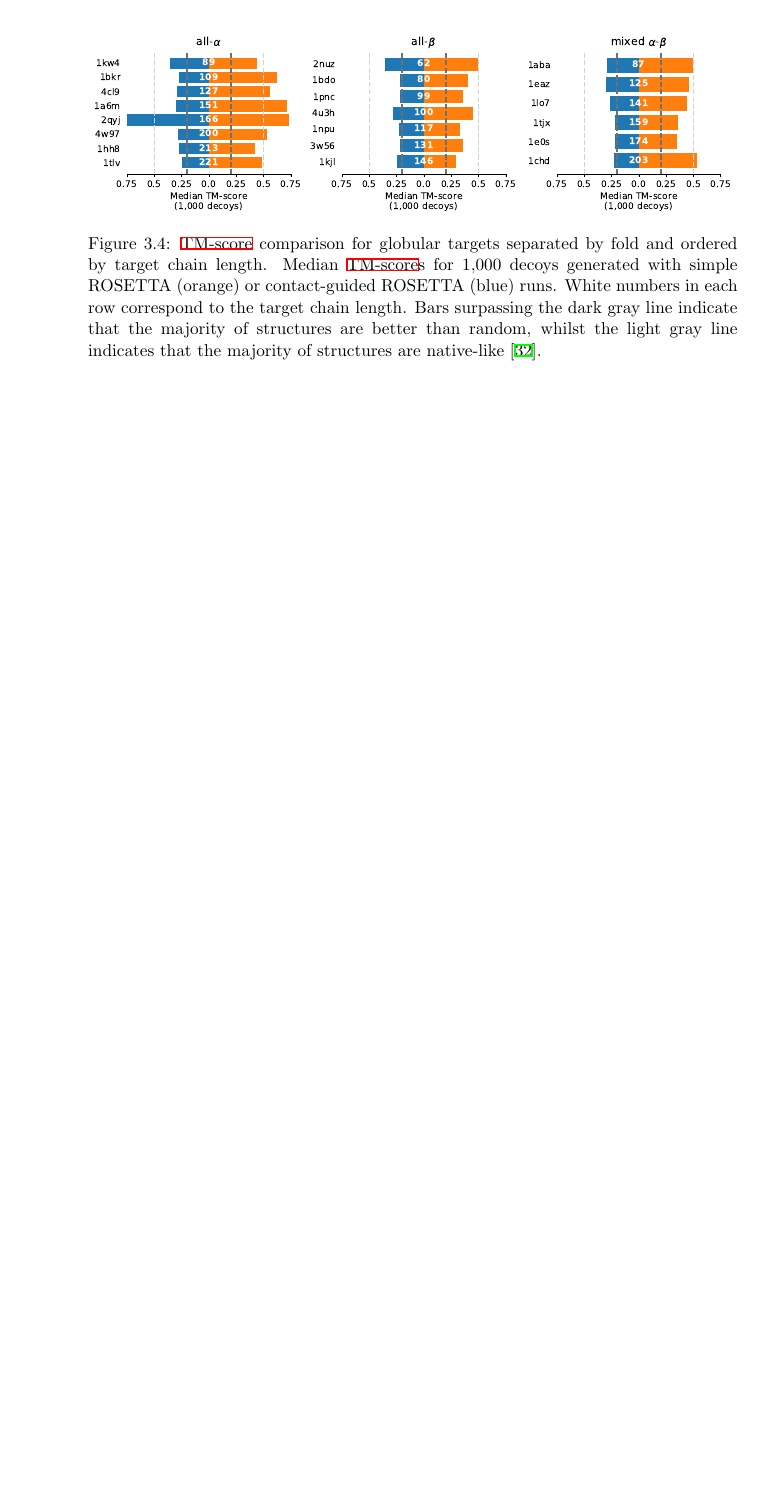
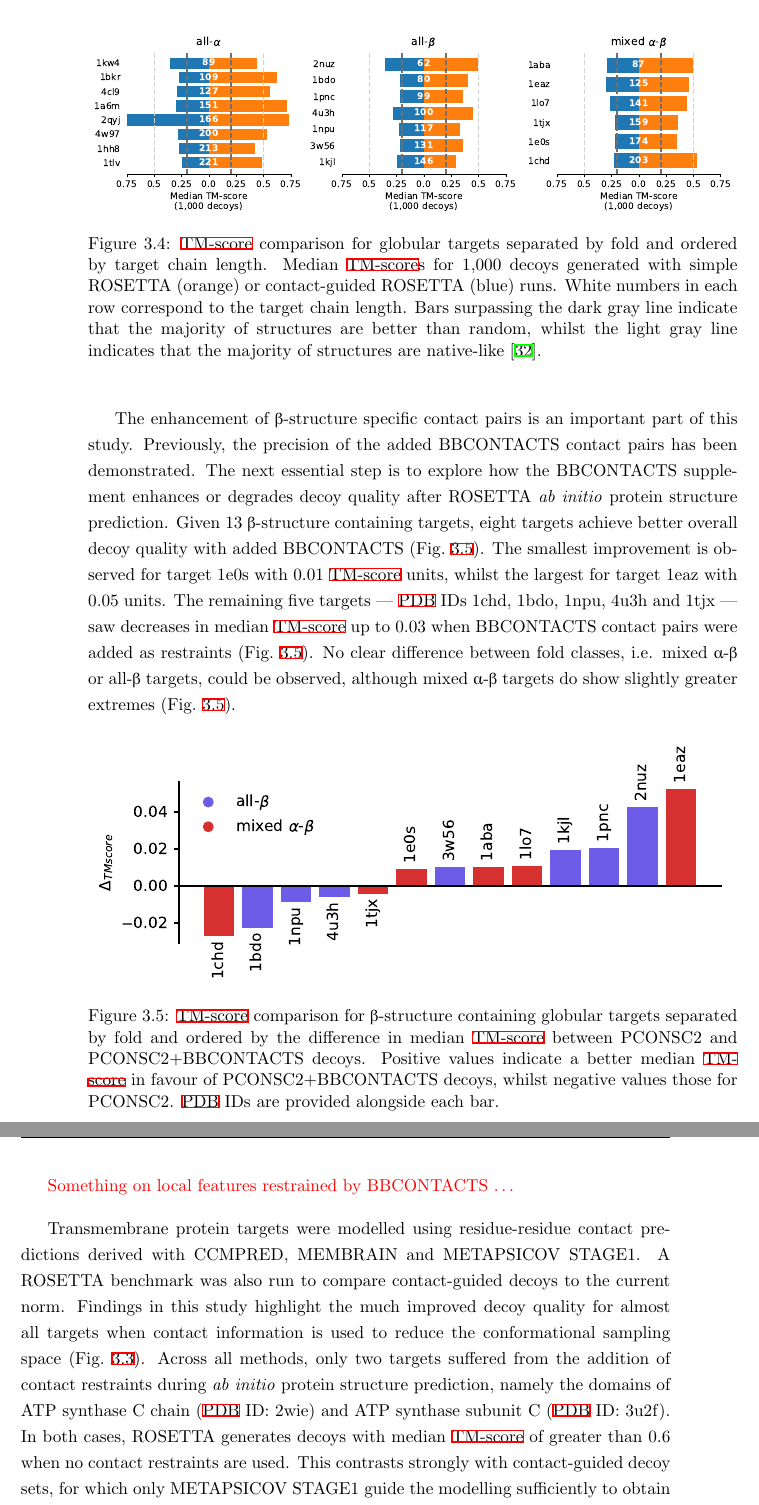
Before and after one commit to fsimkovic/thesis, a LaTeX thesis (main.tex, which reads chapters/ample_proof.tex): part of page 20 of 36 before the commit and two parts of pages 20 and 21 of 38 after it, the two joined at a grey line, cut so that both start at the same text, the shorter picture padded with empty space. The pictures show the PDF file main.pdf that the author committed with the source.

Commit message:
progressed chapter

```diff
--- a/chapters/ample_proof.tex
+++ b/chapters/ample_proof.tex
@@ -119,3 +119,25 @@ Previously, \textit{ab initio} protein structure prediction for globular targets
     \caption[TM-score comparison for globular targets separated by fold]{\gls{tmscore} comparison for globular targets separated by fold and ordered by target chain length. Median \gls{tmscore}s for 1,000 decoys generated with simple ROSETTA (orange) or contact-guided ROSETTA (blue) runs. White numbers in each row correspond to the target chain length. Bars surpassing the dark gray line indicate that the majority of structures are better than random, whilst the light gray line indicates that the majority of structures are native-like \cite{Xu2010-kr}.}
     \label{fig:ample_proof_globtmcomp}
 \end{figure}
+
+The enhancement of \textbeta-structure specific contact pairs is an important part of this study. Previously, the precision of the added BBCONTACTS contact pairs has been demonstrated. The next essential step is to explore how the BBCONTACTS supplement enhances or degrades decoy quality after ROSETTA \textit{ab initio} protein structure prediction. Given 13 \textbeta-structure containing targets, eight targets achieve better overall decoy quality with added BBCONTACTS (\cref{fig:ample_proof_comprosconbb}). The smallest improvement is observed for target 1e0s with 0.01 \gls{tmscore} units, whilst the largest for target 1eaz with 0.05 units. The remaining five targets --- \gls{pdb} IDs 1chd, 1bdo, 1npu, 4u3h and 1tjx --- saw decreases in median \gls{tmscore} up to 0.03 when BBCONTACTS contact pairs were added as restraints (\cref{fig:ample_proof_comprosconbb}). No clear difference between fold classes, i.e. mixed \textalpha-\textbeta\ or all-\textbeta\ targets, could be observed, although mixed \textalpha-\textbeta\ targets do show slightly greater extremes (\cref{fig:ample_proof_comprosconbb}).
+
+\begin{figure}[H]
+    \centering
+    \includegraphics[width=\textwidth]{ample_proof_comprosconbb.pdf}
+    \caption[TM-score comparison for \textbeta-richt targets]{\gls{tmscore} comparison for \textbeta-structure containing globular targets separated by fold and ordered by the difference in median \gls{tmscore} between PCONSC2 and PCONSC2+BBCONTACTS decoys. Positive values indicate a better median \gls{tmscore} in favour of PCONSC2+BBCONTACTS decoys, whilst negative values those for PCONSC2. \Gls{pdb} IDs are provided alongside each bar.}
+    \label{fig:ample_proof_comprosconbb}
+\end{figure}
+
+\textcolor{red}{Something on local features restrained by BBCONTACTS \ldots}
+
+Transmembrane protein targets were modelled using residue-residue contact predictions derived with CCMPRED, MEMBRAIN and METAPSICOV STAGE1. A ROSETTA benchmark was also run to compare contact-guided decoys to the current norm. Findings in this study highlight the much improved decoy quality for almost all targets when contact information is used to reduce the conformational sampling space (\cref{fig:ample_proof_comproscon}). Across all methods, only two targets suffered from the addition of contact restraints during \textit{ab initio} protein structure prediction, namely the domains of ATP synthase C chain (\gls{pdb} ID: 2wie) and ATP synthase subunit C (\gls{pdb} ID: 3u2f). In both cases, ROSETTA generates decoys with median \gls{tmscore} of greater than 0.6 when no contact restraints are used. This contrasts strongly with contact-guided decoy sets, for which only METAPSICOV STAGE1 guide the modelling sufficiently to obtain overall native-like decoys, i.e. median TM-score of greater than 0.5.
+
+\begin{figure}[H]
+    \centering
+    \includegraphics[width=\textwidth]{ample_proof_tmtmcomp.pdf}
+    \caption[TM-score difference between contact-guided and simple ROSETTA decoys]{TM-score difference between contact-guided and simple ROSETTA decoys for transmembrane protein targets. Positive $\Delta_{TMscore}$ values indicate more accurate contact-guided decoys, whilst negative values better decoys without the addition of contacts. $\Delta_{TMscore}$ values were computed by median \gls{tmscore}. Contact restraints were obtained with (a.) CCMPRED, (b.) MEMBRAIN, and (c.) METAPSICOV STAGE1.}
+    \label{fig:ample_proof_tmtmcomp}
+\end{figure}
+
+A split for decoy quality comparison between no-contact and contact-guided decoy sets by contact prediction algorithm shows that CCMPRED contacts are not sufficiently precise to always improve decoy quality. Six out of 16 targets are predicted more accurately without CCMPRED contact information (\cref{fig:ample_proof_tmtmcomp}). In comparison, MEMBRAIN and METAPSICOV STAGE1 contact predictions result in enhanced decoy quality to the extend that only three and two decoy sets are worse than their no-contact counterparts (\cref{fig:ample_proof_tmtmcomp}). Most notably, either of the three contact predictions per target performs better for certain targets. The most extreme example may be the decoy sets for Bacteriorhodopsin (\gls{pdb} ID: 3hap) for which CCMPRED contacts result in decoy quality degradation of 0.06, METAPSICOV STAGE1 in a slight improvement of 0.06 and MEMBRAIN in an improvement of 0.28 \gls{tmscore} units. This translates into absolute decoy counts with native-like fold --- i.e., \gls{tmscore} $\geq 0.5$ --- of the follwing: 274 for decoys without contact guidance, 289 for CCMPRED contact guidance, 538 for METAPSICOV STAGE1 contact guidance, and 996 for MEMBRAIN contact guidance. Similar examples exist (e.g., \gls{pdb} IDs 1gu8, 3rlb or 4dve in \cref{fig:ample_proof_tmtmcomp}) and highlight that no single method yields the best decoys in all circumstances.
```
Also changed, not shown: images/ample_proof_bbchange.pdf, images/ample_proof_comproscon.pdf, images/ample_proof_comprosconbb.pdf (added), images/ample_proof_globpreccomp.pdf, images/ample_proof_globtmcomp.pdf, images/ample_proof_prectm.pdf, images/ample_proof_tmpreccomp.pdf, images/ample_proof_tmtmcomp.pdf (added), main.pdf, chapters/ample_proof.tex (12 more changed lines).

====================

- **Your instructions**:
Without copying any picture, repeat all of the entries exactly.

- **Response to this exercise**:
Before and after one commit to fsimkovic/thesis, a LaTeX thesis (main.tex, which reads chapters/ample_proof.tex): part of page 20 of 36 before the commit and two parts of pages 20 and 21 of 38 after it, the two joined at a grey line, cut so that both start at the same text, the shorter picture padded with empty space. The pictures show the PDF file main.pdf that the author committed with the source.

Commit message:
progressed chapter

```diff
--- a/chapters/ample_proof.tex
+++ b/chapters/ample_proof.tex
@@ -119,3 +119,25 @@ Previously, \textit{ab initio} protein structure prediction for globular targets
     \caption[TM-score comparison for globular targets separated by fold]{\gls{tmscore} comparison for globular targets separated by fold and ordered by target chain length. Median \gls{tmscore}s for 1,000 decoys generated with simple ROSETTA (orange) or contact-guided ROSETTA (blue) runs. White numbers in each row correspond to the target chain length. Bars surpassing the dark gray line indicate that the majority of structures are better than random, whilst the light gray line indicates that the majority of structures are native-like \cite{Xu2010-kr}.}
     \label{fig:ample_proof_globtmcomp}
 \end{figure}
+
+The enhancement of \textbeta-structure specific contact pairs is an important part of this study. Previously, the precision of the added BBCONTACTS contact pairs has been demonstrated. The next essential step is to explore how the BBCONTACTS supplement enhances or degrades decoy quality after ROSETTA \textit{ab initio} protein structure prediction. Given 13 \textbeta-structure containing targets, eight targets achieve better overall decoy quality with added BBCONTACTS (\cref{fig:ample_proof_comprosconbb}). The smallest improvement is observed for target 1e0s with 0.01 \gls{tmscore} units, whilst the largest for target 1eaz with 0.05 units. The remaining five targets --- \gls{pdb} IDs 1chd, 1bdo, 1npu, 4u3h and 1tjx --- saw decreases in median \gls{tmscore} up to 0.03 when BBCONTACTS contact pairs were added as restraints (\cref{fig:ample_proof_comprosconbb}). No clear difference between fold classes, i.e. mixed \textalpha-\textbeta\ or all-\textbeta\ targets, could be observed, although mixed \textalpha-\textbeta\ targets do show slightly greater extremes (\cref{fig:ample_proof_comprosconbb}).
+
+\begin{figure}[H]
+    \centering
+    \includegraphics[width=\textwidth]{ample_proof_comprosconbb.pdf}
+    \caption[TM-score comparison for \textbeta-richt targets]{\gls{tmscore} comparison for \textbeta-structure containing globular targets separated by fold and ordered by the difference in median \gls{tmscore} between PCONSC2 and PCONSC2+BBCONTACTS decoys. Positive values indicate a better median \gls{tmscore} in favour of PCONSC2+BBCONTACTS decoys, whilst negative values those for PCONSC2. \Gls{pdb} IDs are provided alongside each bar.}
+    \label{fig:ample_proof_comprosconbb}
+\end{figure}
+
+\textcolor{red}{Something on local features restrained by BBCONTACTS \ldots}
+
+Transmembrane protein targets were modelled using residue-residue contact predictions derived with CCMPRED, MEMBRAIN and METAPSICOV STAGE1. A ROSETTA benchmark was also run to compare contact-guided decoys to the current norm. Findings in this study highlight the much improved decoy quality for almost all targets when contact information is used to reduce the conformational sampling space (\cref{fig:ample_proof_comproscon}). Across all methods, only two targets suffered from the addition of contact restraints during \textit{ab initio} protein structure prediction, namely the domains of ATP synthase C chain (\gls{pdb} ID: 2wie) and ATP synthase subunit C (\gls{pdb} ID: 3u2f). In both cases, ROSETTA generates decoys with median \gls{tmscore} of greater than 0.6 when no contact restraints are used. This contrasts strongly with contact-guided decoy sets, for which only METAPSICOV STAGE1 guide the modelling sufficiently to obtain overall native-like decoys, i.e. median TM-score of greater than 0.5.
+
+\begin{figure}[H]
+    \centering
+    \includegraphics[width=\textwidth]{ample_proof_tmtmcomp.pdf}
+    \caption[TM-score difference between contact-guided and simple ROSETTA decoys]{TM-score difference between contact-guided and simple ROSETTA decoys for transmembrane protein targets. Positive $\Delta_{TMscore}$ values indicate more accurate contact-guided decoys, whilst negative values better decoys without the addition of contacts. $\Delta_{TMscore}$ values were computed by median \gls{tmscore}. Contact restraints were obtained with (a.) CCMPRED, (b.) MEMBRAIN, and (c.) METAPSICOV STAGE1.}
+    \label{fig:ample_proof_tmtmcomp}
+\end{figure}
+
+A split for decoy quality comparison between no-contact and contact-guided decoy sets by contact prediction algorithm shows that CCMPRED contacts are not sufficiently precise to always improve decoy quality. Six out of 16 targets are predicted more accurately without CCMPRED contact information (\cref{fig:ample_proof_tmtmcomp}). In comparison, MEMBRAIN and METAPSICOV STAGE1 contact predictions result in enhanced decoy quality to the extend that only three and two decoy sets are worse than their no-contact counterparts (\cref{fig:ample_proof_tmtmcomp}). Most notably, either of the three contact predictions per target performs better for certain targets. The most extreme example may be the decoy sets for Bacteriorhodopsin (\gls{pdb} ID: 3hap) for which CCMPRED contacts result in decoy quality degradation of 0.06, METAPSICOV STAGE1 in a slight improvement of 0.06 and MEMBRAIN in an improvement of 0.28 \gls{tmscore} units. This translates into absolute decoy counts with native-like fold --- i.e., \gls{tmscore} $\geq 0.5$ --- of the follwing: 274 for decoys without contact guidance, 289 for CCMPRED contact guidance, 538 for METAPSICOV STAGE1 contact guidance, and 996 for MEMBRAIN contact guidance. Similar examples exist (e.g., \gls{pdb} IDs 1gu8, 3rlb or 4dve in \cref{fig:ample_proof_tmtmcomp}) and highlight that no single method yields the best decoys in all circumstances.
```
Also changed, not shown: images/ample_proof_bbchange.pdf, images/ample_proof_comproscon.pdf, images/ample_proof_comprosconbb.pdf (added), images/ample_proof_globpreccomp.pdf, images/ample_proof_globtmcomp.pdf, images/ample_proof_prectm.pdf, images/ample_proof_tmpreccomp.pdf, images/ample_proof_tmtmcomp.pdf (added), main.pdf, chapters/ample_proof.tex (12 more changed lines).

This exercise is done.